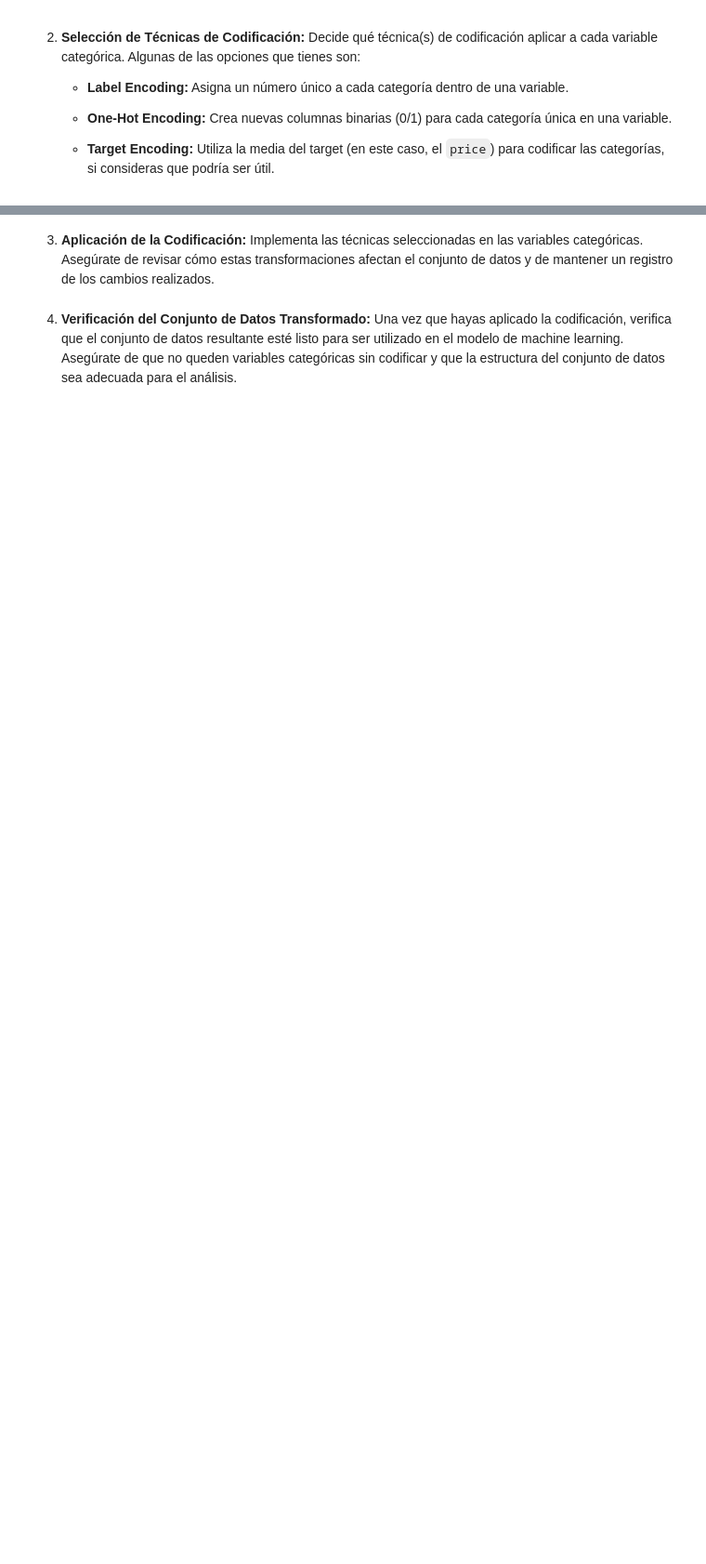
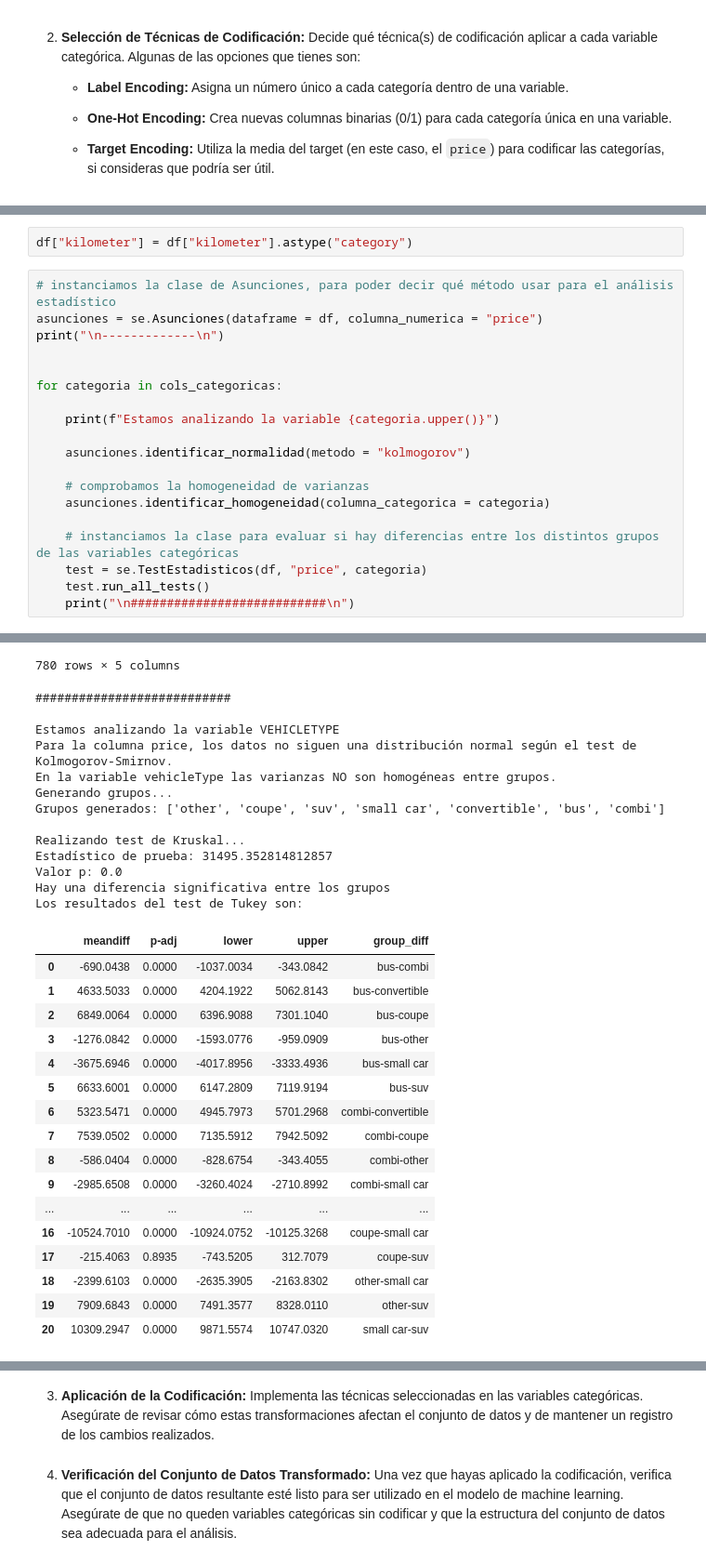
Before and after one commit to apelsito/laboratorio-modulo7-leccion04-encoding, a Jupyter notebook: laboratorio-modulo7-leccion04-encoding.ipynb, the cells around one changed output, grey strips where cells are left out. Shown at 93% size. Cells and saved outputs as stored; diff of their text form; blank space fills up the shorter version.

```diff
--- a/laboratorio-modulo7-leccion04-encoding.ipynb
+++ b/laboratorio-modulo7-leccion04-encoding.ipynb
@@ -26,0 +167,22 @@ En este laboratorio, te centrarás en la **codificación de variables categóric
+# %%
+df["kilometer"] = df["kilometer"].astype("category")
+# %%
+# instanciamos la clase de Asunciones, para poder decir qué método usar para el análisis estadístico
+asunciones = se.Asunciones(dataframe = df, columna_numerica = "price")
+print("\n-------------\n")
+
+
+for categoria in cols_categoricas:
+
+    print(f"Estamos analizando la variable {categoria.upper()}")
+
+    asunciones.identificar_normalidad(metodo = "kolmogorov")
+
+    # comprobamos la homogeneidad de varianzas
+    asunciones.identificar_homogeneidad(columna_categorica = categoria)
+
+    # instanciamos la clase para evaluar si hay diferencias entre los distintos grupos de las variables categóricas
+    test = se.TestEstadisticos(df, "price", categoria)
+    test.run_all_tests()
+    print("\n###########################\n")
+# %% [output]
@@ -26,0 +244,31 @@ En este laboratorio, te centrarás en la **codificación de variables categóric
+780 rows × 5 columns
+###########################
+
+Estamos analizando la variable VEHICLETYPE
+Para la columna price, los datos no siguen una distribución normal según el test de Kolmogorov-Smirnov.
+En la variable vehicleType las varianzas NO son homogéneas entre grupos.
+Generando grupos...
+Grupos generados: ['other', 'coupe', 'suv', 'small car', 'convertible', 'bus', 'combi']
+
+Realizando test de Kruskal...
+Estadístico de prueba: 31495.352814812857
+Valor p: 0.0
+Hay una diferencia significativa entre los grupos
+Los resultados del test de Tukey son:
+|  | meandiff | p-adj | lower | upper | group_diff |
+| 0 | -690.0438 | 0.0000 | -1037.0034 | -343.0842 | bus-combi |
+| 1 | 4633.5033 | 0.0000 | 4204.1922 | 5062.8143 | bus-convertible |
+| 2 | 6849.0064 | 0.0000 | 6396.9088 | 7301.1040 | bus-coupe |
+| 3 | -1276.0842 | 0.0000 | -1593.0776 | -959.0909 | bus-other |
+| 4 | -3675.6946 | 0.0000 | -4017.8956 | -3333.4936 | bus-small car |
+| 5 | 6633.6001 | 0.0000 | 6147.2809 | 7119.9194 | bus-suv |
+| 6 | 5323.5471 | 0.0000 | 4945.7973 | 5701.2968 | combi-convertible |
+| 7 | 7539.0502 | 0.0000 | 7135.5912 | 7942.5092 | combi-coupe |
+| 8 | -586.0404 | 0.0000 | -828.6754 | -343.4055 | combi-other |
+| 9 | -2985.6508 | 0.0000 | -3260.4024 | -2710.8992 | combi-small car |
+| ... | ... | ... | ... | ... | ... |
+| 16 | -10524.7010 | 0.0000 | -10924.0752 | -10125.3268 | coupe-small car |
+| 17 | -215.4063 | 0.8935 | -743.5205 | 312.7079 | coupe-suv |
+| 18 | -2399.6103 | 0.0000 | -2635.3905 | -2163.8302 | other-small car |
+| 19 | 7909.6843 | 0.0000 | 7491.3577 | 8328.0110 | other-suv |
+| 20 | 10309.2947 | 0.0000 | 9871.5574 | 10747.0320 | small car-suv |
```
Also changed, not shown: parts of 28 cells of this notebook, 2 other files.
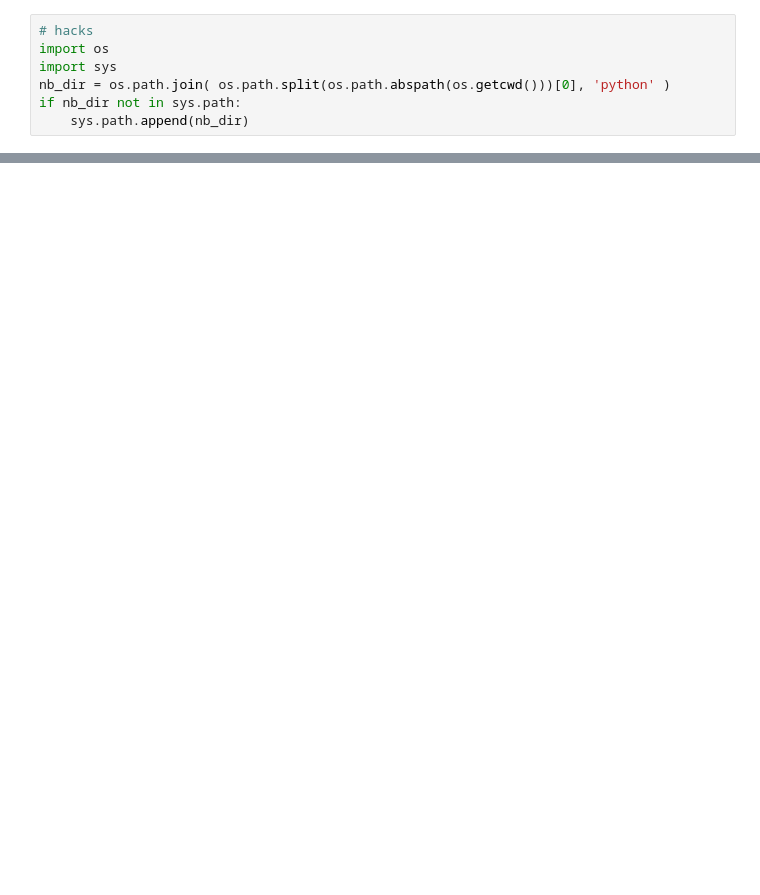
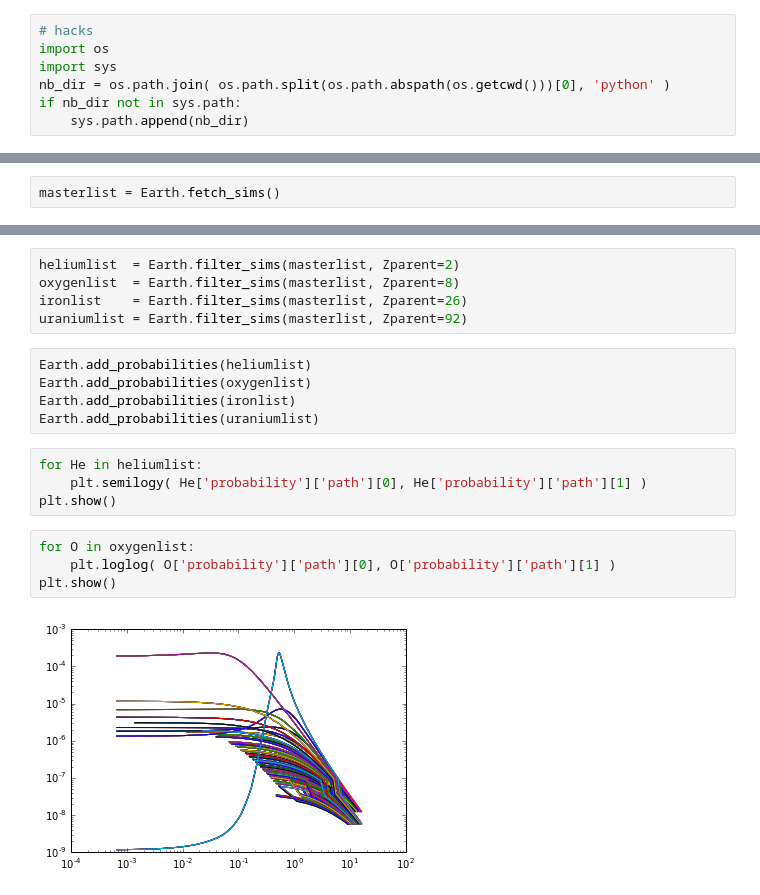
Before and after one commit to ealbin/GZ, a Jupyter notebook: sim/Analysis.ipynb, the cells around one changed output, grey strips where cells are left out. Cells and saved outputs as stored; diff of their text form; blank space fills up the shorter version.

```diff
--- a/sim/Analysis.ipynb
+++ b/sim/Analysis.ipynb
@@ -183,0 +23,2 @@ print latlon(surface_coordinates(5,92,2,0,5, proton=True))
+# %%
+masterlist = Earth.fetch_sims()
@@ -183,0 +43,20 @@ print latlon(surface_coordinates(5,92,2,0,5, proton=True))
+# %%
+heliumlist  = Earth.filter_sims(masterlist, Zparent=2)
+oxygenlist  = Earth.filter_sims(masterlist, Zparent=8)
+ironlist    = Earth.filter_sims(masterlist, Zparent=26)
+uraniumlist = Earth.filter_sims(masterlist, Zparent=92)
+# %%
+Earth.add_probabilities(heliumlist)
+Earth.add_probabilities(oxygenlist)
+Earth.add_probabilities(ironlist)
+Earth.add_probabilities(uraniumlist)
+# %%
+for He in heliumlist:
+    plt.semilogy( He['probability']['path'][0], He['probability']['path'][1] )
+plt.show()
+# %%
+for O in oxygenlist:
+    plt.loglog( O['probability']['path'][0], O['probability']['path'][1] )
+plt.show()
+# %% [output]
+[figure, added]
```
Also changed, not shown: parts of 21 cells of this notebook, 5 other files.
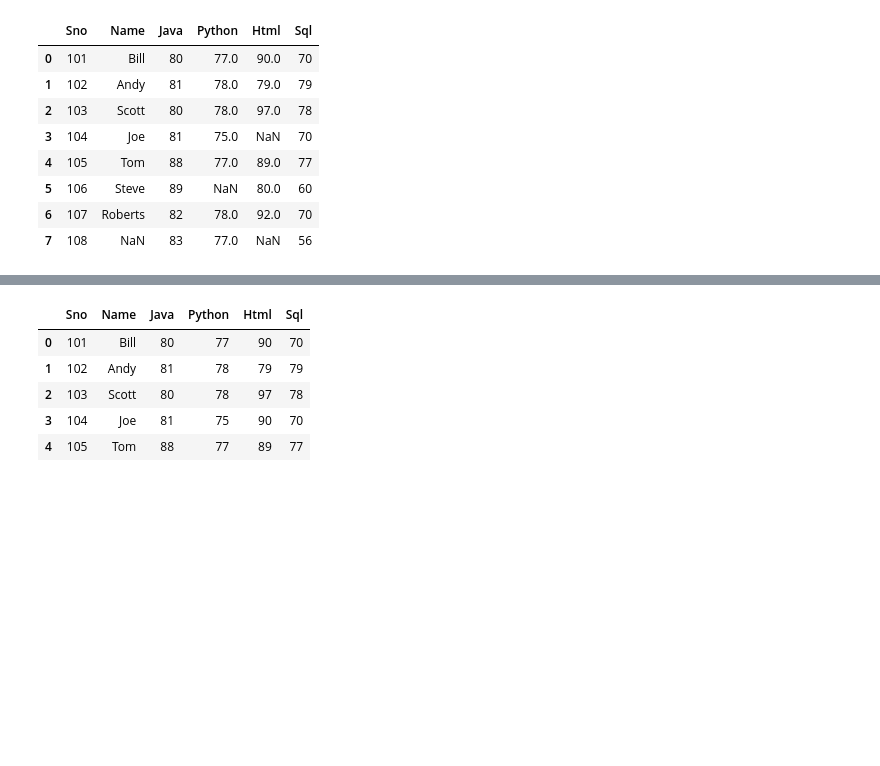
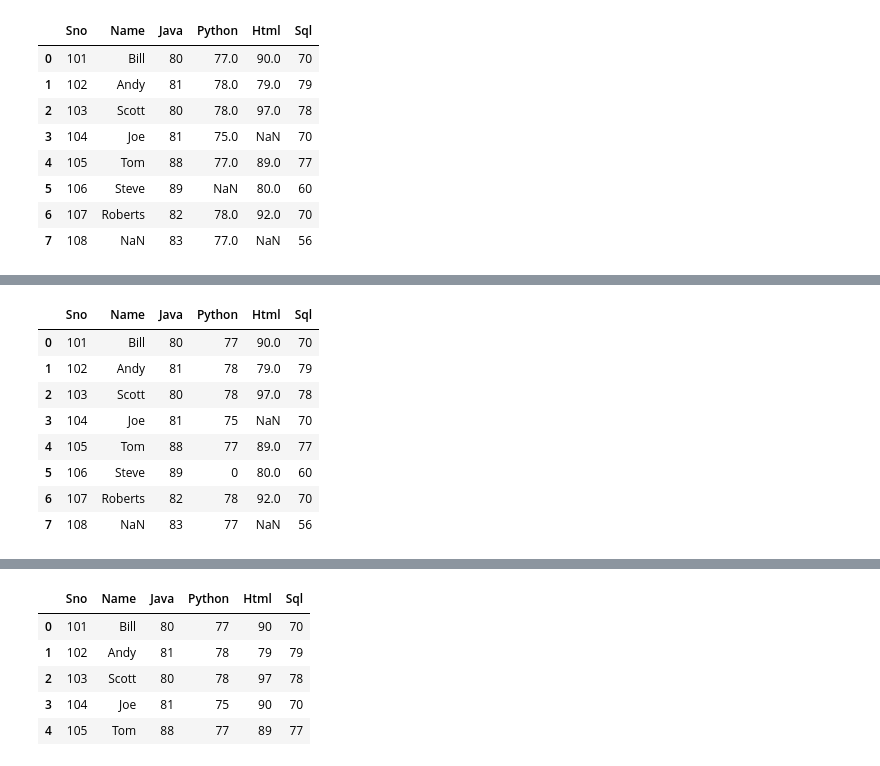
Before and after one commit to srikanthpragada/DS_06_MAY_2019, a Jupyter notebook: marks_df.ipynb, the cells around one changed output, grey strips where cells are left out. Drawn from its saved outputs; the diff is of its cells as text; code cells hidden in the pictures; blank space fills up the shorter version.

```diff
--- a/marks_df.ipynb
+++ b/marks_df.ipynb
@@ -16,0 +32,16 @@ marks
+# %%
+## Convert float to int
+marks['Python'].fillna(0,inplace=True)
+marks['Python'] = marks['Python'].astype('int32')
+# %%
+marks
+# %% [output]
+|  | Sno | Name | Java | Python | Html | Sql |
+| 0 | 101 | Bill | 80 | 77 | 90.0 | 70 |
+| 1 | 102 | Andy | 81 | 78 | 79.0 | 79 |
+| 2 | 103 | Scott | 80 | 78 | 97.0 | 78 |
+| 3 | 104 | Joe | 81 | 75 | NaN | 70 |
+| 4 | 105 | Tom | 88 | 77 | 89.0 | 77 |
+| 5 | 106 | Steve | 89 | 0 | 80.0 | 60 |
+| 6 | 107 | Roberts | 82 | 78 | 92.0 | 70 |
+| 7 | 108 | NaN | 83 | 77 | NaN | 56 |
```
Also changed, not shown: parts of 15 cells of this notebook, 3 other files.
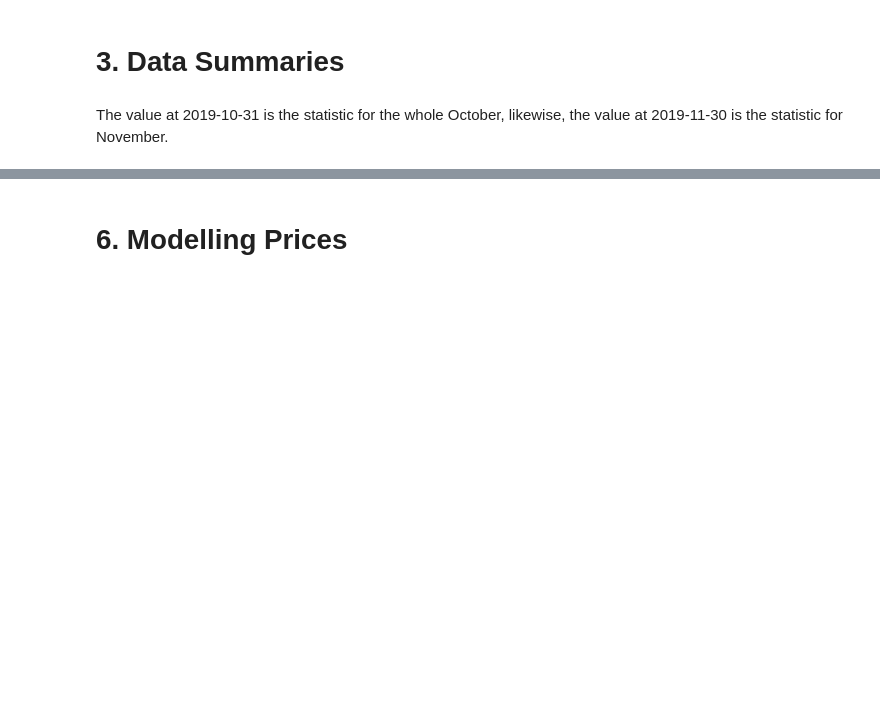
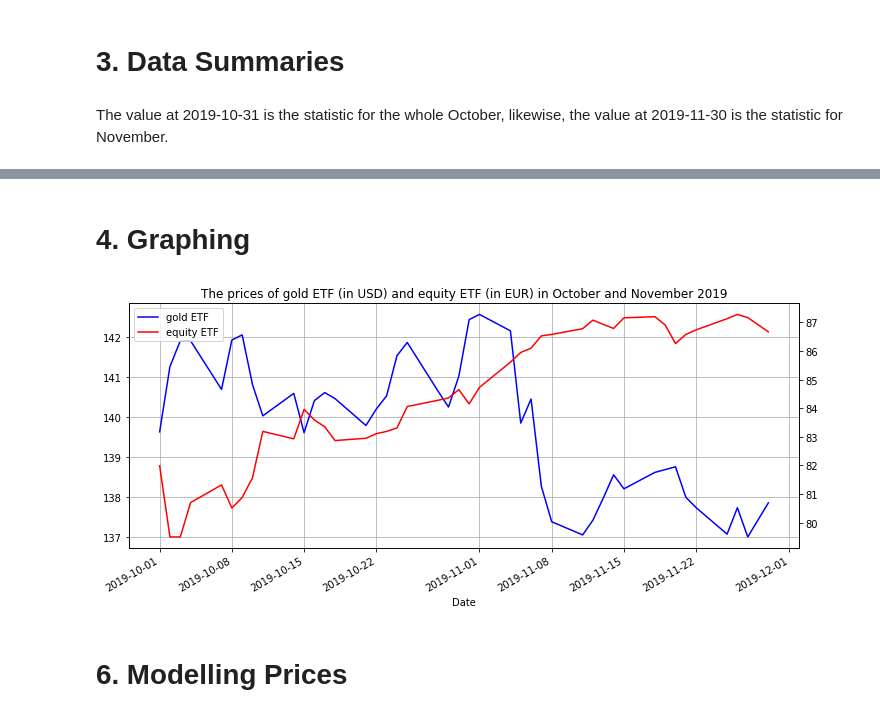
Before and after one commit to fabulouskorex/econometrics-WQU, a Jupyter notebook: Econometrics - Submission 1.ipynb, the cells around one changed output, grey strips where cells are left out. Saved outputs shown, nothing was run; the diff lists cells and outputs as text; code cells hidden in the pictures; blank space fills up the shorter version.

```diff
--- a/Econometrics - Submission 1.ipynb
+++ b/Econometrics - Submission 1.ipynb
@@ -142,3 +147,19 @@ equity_df.resample('M').std()
+# %% [markdown]
+# 4. Graphing
+# %%
+plt.figure(figsize=(12,5))
+plt.title('The prices of gold ETF (in USD) and equity ETF (in EUR) in October and November 2019')
+
+ax1 = gold_df["Adj Close"].plot(color='blue', grid=True, label='gold ETF')
+ax2 = equity_df["Adj Close"].plot(color='red', grid=True, secondary_y=True, label='equity ETF')
+
+h1, l1 = ax1.get_legend_handles_labels()
+h2, l2 = ax2.get_legend_handles_labels()
+
+plt.legend(h1+h2, l1+l2, loc=2)
+plt.show()
+# %% [output]
+[figure, added]
 # %% [markdown]
 # 6. Modelling Prices
 # %%
```
Also changed, not shown: parts of 14 cells of this notebook.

════════════════════

▸ **Aim of the task**: The answer should be one number: how many lines in the data contain the word "combi".

▸ **Exercise result**: 6